**TASK DETAILS**: Your answer must be the full set of records, copied exactly, with no pictures in it.

[DATA SUPPLIED Boundary: Start]

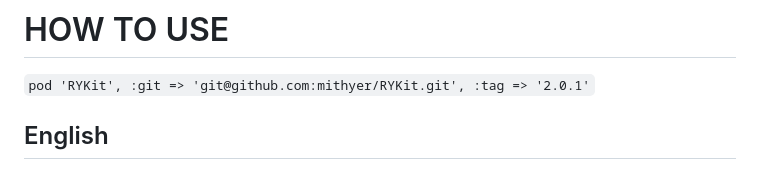
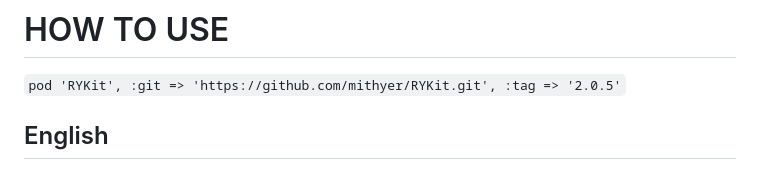
Before and after one commit to mithyer/RYKit, a Markdown page: README.md, the part around the change. GitHub-like rendering.

Commit message:
Update RYKit pod source URL and tag version

```diff
--- a/README.md
+++ b/README.md
@@ -7,7 +7,7 @@
 # HOW TO USE
 
 `
-pod 'RYKit', :git => 'git@github.com:mithyer/RYKit.git', :tag => '2.0.1'
+pod 'RYKit', :git => 'https://github.com/mithyer/RYKit.git', :tag => '2.0.5'
 `
 
 <a name="english"></a>
```
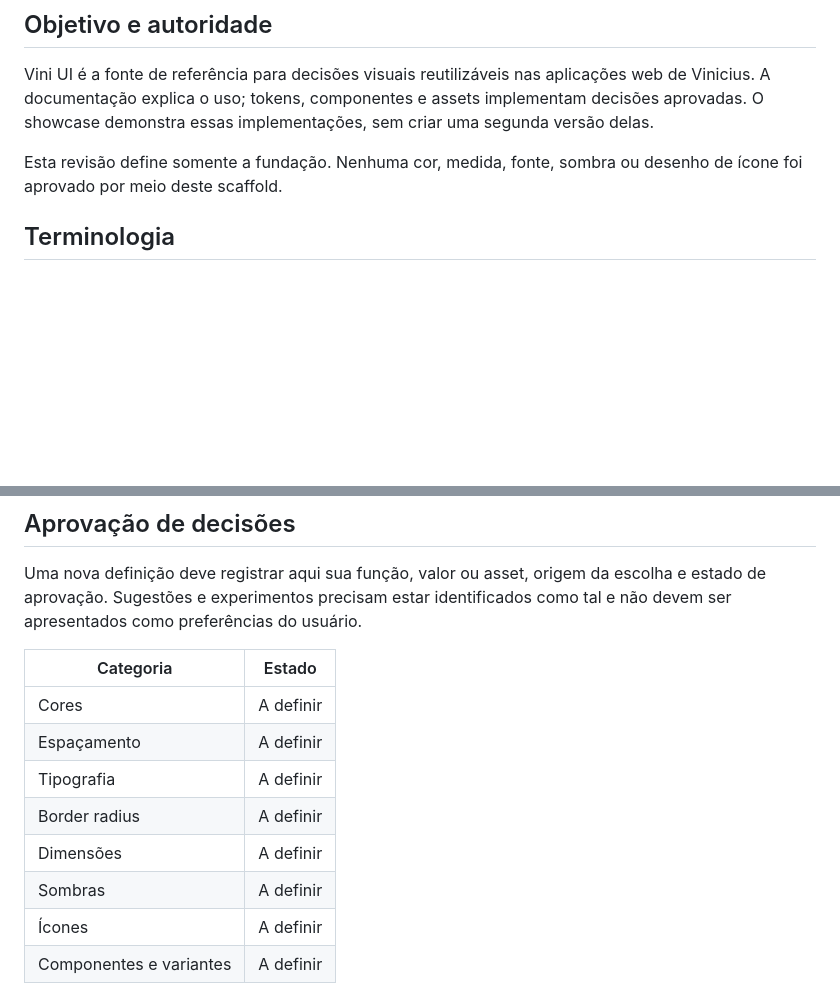
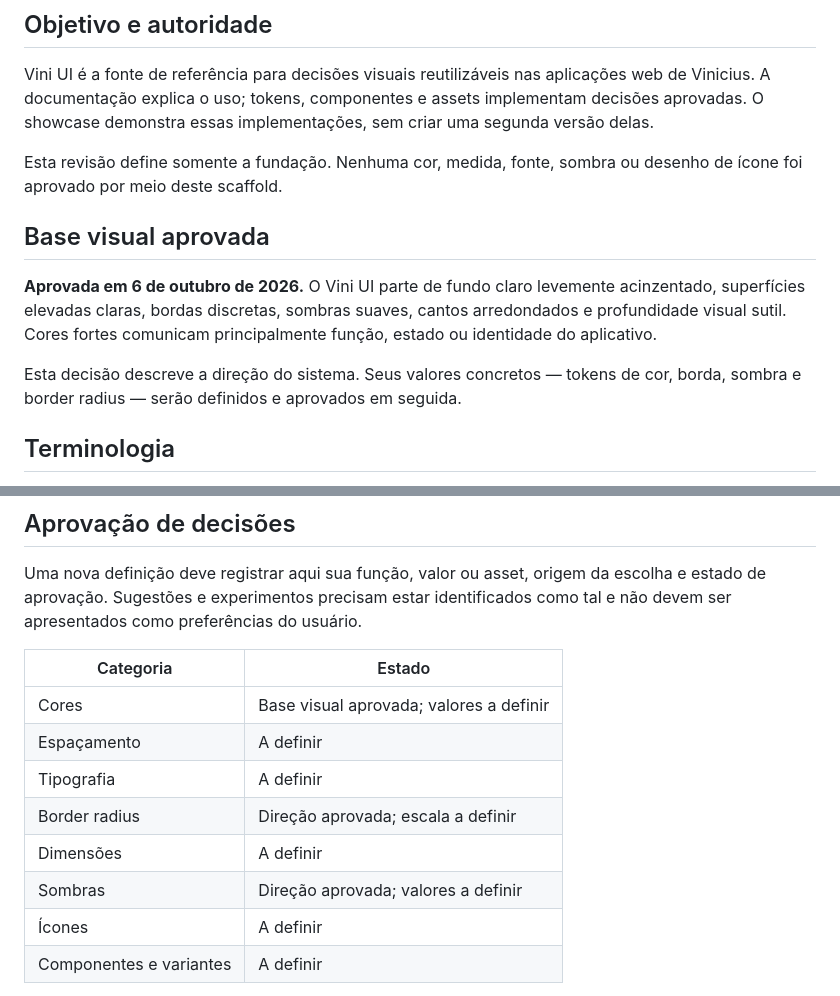
Before and after one commit to viniciusnevesdev/Vini-ui, a Markdown page: DESIGN-SYSTEM.md, 2 parts joined by grey strips. Drawn GitHub-style; blank space fills up the shorter version.

Commit message:
docs: record approved Vini UI visual foundation

```diff
--- a/DESIGN-SYSTEM.md
+++ b/DESIGN-SYSTEM.md
@@ -5,6 +5,12 @@
 Vini UI é a fonte de referência para decisões visuais reutilizáveis nas aplicações web de Vinicius. A documentação explica o uso; tokens, componentes e assets implementam decisões aprovadas. O showcase demonstra essas implementações, sem criar uma segunda versão delas.
 
 Esta revisão define somente a fundação. Nenhuma cor, medida, fonte, sombra ou desenho de ícone foi aprovado por meio deste scaffold.
+
+## Base visual aprovada
+
+**Aprovada em 6 de outubro de 2026.** O Vini UI parte de fundo claro levemente acinzentado, superfícies elevadas claras, bordas discretas, sombras suaves, cantos arredondados e profundidade visual sutil. Cores fortes comunicam principalmente função, estado ou identidade do aplicativo.
+
+Esta decisão descreve a direção do sistema. Seus valores concretos — tokens de cor, borda, sombra e border radius — serão definidos e aprovados em seguida.
 
 ## Terminologia
 
@@ -55,12 +61,12 @@ Uma nova definição deve registrar aqui sua função, valor ou asset, origem da
 
 | Categoria | Estado |
 | --- | --- |
-| Cores | A definir |
+| Cores | Base visual aprovada; valores a definir |
 | Espaçamento | A definir |
 | Tipografia | A definir |
-| Border radius | A definir |
+| Border radius | Direção aprovada; escala a definir |
 | Dimensões | A definir |
-| Sombras | A definir |
+| Sombras | Direção aprovada; valores a definir |
 | Ícones | A definir |
 | Componentes e variantes | A definir |
 
```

[DATA SUPPLIED Boundary: End]

**ANSWER FOR THE TASK**:
Before and after one commit to mithyer/RYKit, a Markdown page: README.md, the part around the change. GitHub-like rendering.

Commit message:
Update RYKit pod source URL and tag version

```diff
--- a/README.md
+++ b/README.md
@@ -7,7 +7,7 @@
 # HOW TO USE
 
 `
-pod 'RYKit', :git => 'git@github.com:mithyer/RYKit.git', :tag => '2.0.1'
+pod 'RYKit', :git => 'https://github.com/mithyer/RYKit.git', :tag => '2.0.5'
 `
 
 <a name="english"></a>
```
Before and after one commit to viniciusnevesdev/Vini-ui, a Markdown page: DESIGN-SYSTEM.md, 2 parts joined by grey strips. Drawn GitHub-style; blank space fills up the shorter version.

Commit message:
docs: record approved Vini UI visual foundation

```diff
--- a/DESIGN-SYSTEM.md
+++ b/DESIGN-SYSTEM.md
@@ -5,6 +5,12 @@
 Vini UI é a fonte de referência para decisões visuais reutilizáveis nas aplicações web de Vinicius. A documentação explica o uso; tokens, componentes e assets implementam decisões aprovadas. O showcase demonstra essas implementações, sem criar uma segunda versão delas.
 
 Esta revisão define somente a fundação. Nenhuma cor, medida, fonte, sombra ou desenho de ícone foi aprovado por meio deste scaffold.
+
+## Base visual aprovada
+
+**Aprovada em 6 de outubro de 2026.** O Vini UI parte de fundo claro levemente acinzentado, superfícies elevadas claras, bordas discretas, sombras suaves, cantos arredondados e profundidade visual sutil. Cores fortes comunicam principalmente função, estado ou identidade do aplicativo.
+
+Esta decisão descreve a direção do sistema. Seus valores concretos — tokens de cor, borda, sombra e border radius — serão definidos e aprovados em seguida.
 
 ## Terminologia
 
@@ -55,12 +61,12 @@ Uma nova definição deve registrar aqui sua função, valor ou asset, origem da
 
 | Categoria | Estado |
 | --- | --- |
-| Cores | A definir |
+| Cores | Base visual aprovada; valores a definir |
 | Espaçamento | A definir |
 | Tipografia | A definir |
-| Border radius | A definir |
+| Border radius | Direção aprovada; escala a definir |
 | Dimensões | A definir |
-| Sombras | A definir |
+| Sombras | Direção aprovada; valores a definir |
 | Ícones | A definir |
 | Componentes e variantes | A definir |
 
```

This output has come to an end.